#### EXERCISE BRIEF:
Search the material for the word "shown" and copy every line in which it occurs.

★ ★ ★ ★

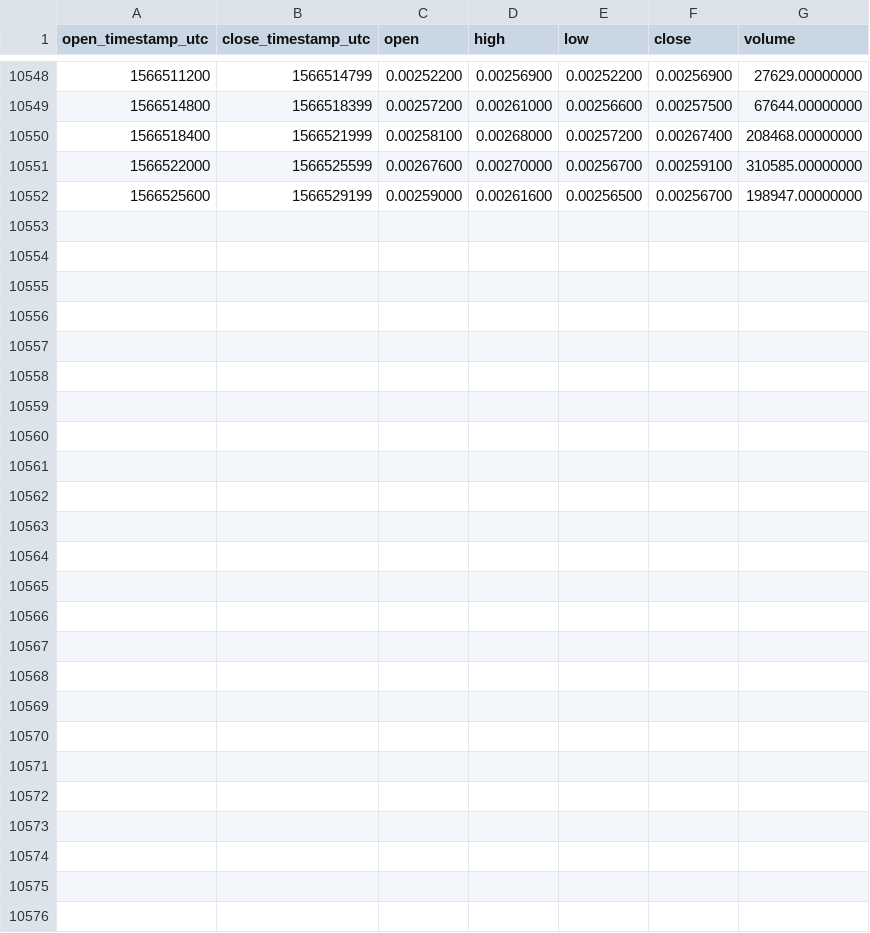
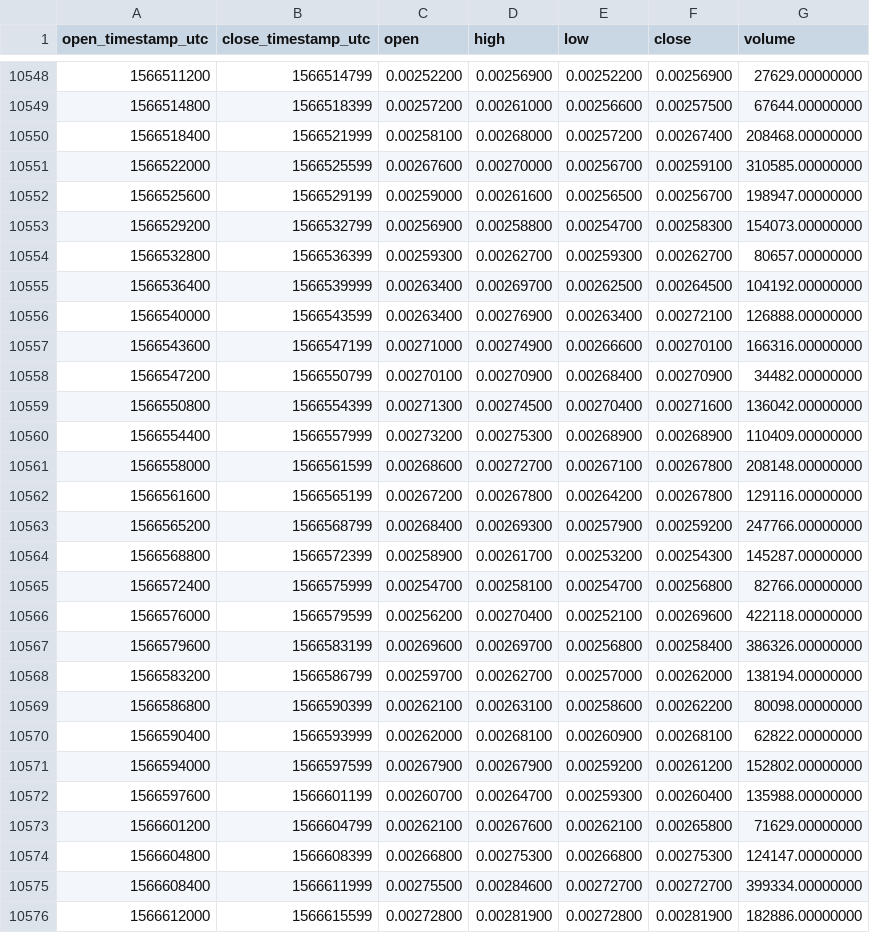
Before and after one commit to cryptobigbro/binance-ENJBNB, a CSV file: binance-ENJBNB-1h.csv, drawn as a sheet; only a part is shown, gaps mark what is left out.

Commit message:
Update OHLCV data.

```diff
--- a/binance-ENJBNB-1h.csv
+++ b/binance-ENJBNB-1h.csv
@@ -10552 +10552,25 @@ open_timestamp_utc,close_timestamp_utc,open,high,low,close,volume
 1566525600,1566529199,0.00259000,0.00261600,0.00256500,0.00256700,198947.00000000
+1566529200,1566532799,0.00256900,0.00258800,0.00254700,0.00258300,154073.00000000
+1566532800,1566536399,0.00259300,0.00262700,0.00259300,0.00262700,80657.00000000
+1566536400,1566539999,0.00263400,0.00269700,0.00262500,0.00264500,104192.00000000
+1566540000,1566543599,0.00263400,0.00276900,0.00263400,0.00272100,126888.00000000
+1566543600,1566547199,0.00271000,0.00274900,0.00266600,0.00270100,166316.00000000
+1566547200,1566550799,0.00270100,0.00270900,0.00268400,0.00270900,34482.00000000
+1566550800,1566554399,0.00271300,0.00274500,0.00270400,0.00271600,136042.00000000
+1566554400,1566557999,0.00273200,0.00275300,0.00268900,0.00268900,110409.00000000
+1566558000,1566561599,0.00268600,0.00272700,0.00267100,0.00267800,208148.00000000
+1566561600,1566565199,0.00267200,0.00267800,0.00264200,0.00267800,129116.00000000
+1566565200,1566568799,0.00268400,0.00269300,0.00257900,0.00259200,247766.00000000
+1566568800,1566572399,0.00258900,0.00261700,0.00253200,0.00254300,145287.00000000
+1566572400,1566575999,0.00254700,0.00258100,0.00254700,0.00256800,82766.00000000
+1566576000,1566579599,0.00256200,0.00270400,0.00252100,0.00269600,422118.00000000
+1566579600,1566583199,0.00269600,0.00269700,0.00256800,0.00258400,386326.00000000
+1566583200,1566586799,0.00259700,0.00262700,0.00257000,0.00262000,138194.00000000
+1566586800,1566590399,0.00262100,0.00263100,0.00258600,0.00262200,80098.00000000
+1566590400,1566593999,0.00262000,0.00268100,0.00260900,0.00268100,62822.00000000
+1566594000,1566597599,0.00267900,0.00267900,0.00259200,0.00261200,152802.00000000
+1566597600,1566601199,0.00260700,0.00264700,0.00259300,0.00260400,135988.00000000
+1566601200,1566604799,0.00262100,0.00267600,0.00262100,0.00265800,71629.00000000
+1566604800,1566608399,0.00266800,0.00275300,0.00266800,0.00275300,124147.00000000
+1566608400,1566611999,0.00275500,0.00284600,0.00272700,0.00272700,399334.00000000
+1566612000,1566615599,0.00272800,0.00281900,0.00272800,0.00281900,182886.00000000
```
Also changed, not shown: binance-ENJBNB-1d.csv.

★ ★ ★ ★

#### SOLUTION FOR THIS TASK:
Before and after one commit to cryptobigbro/binance-ENJBNB, a CSV file: binance-ENJBNB-1h.csv, drawn as a sheet; only a part is shown, gaps mark what is left out.
Also changed, not shown: binance-ENJBNB-1d.csv.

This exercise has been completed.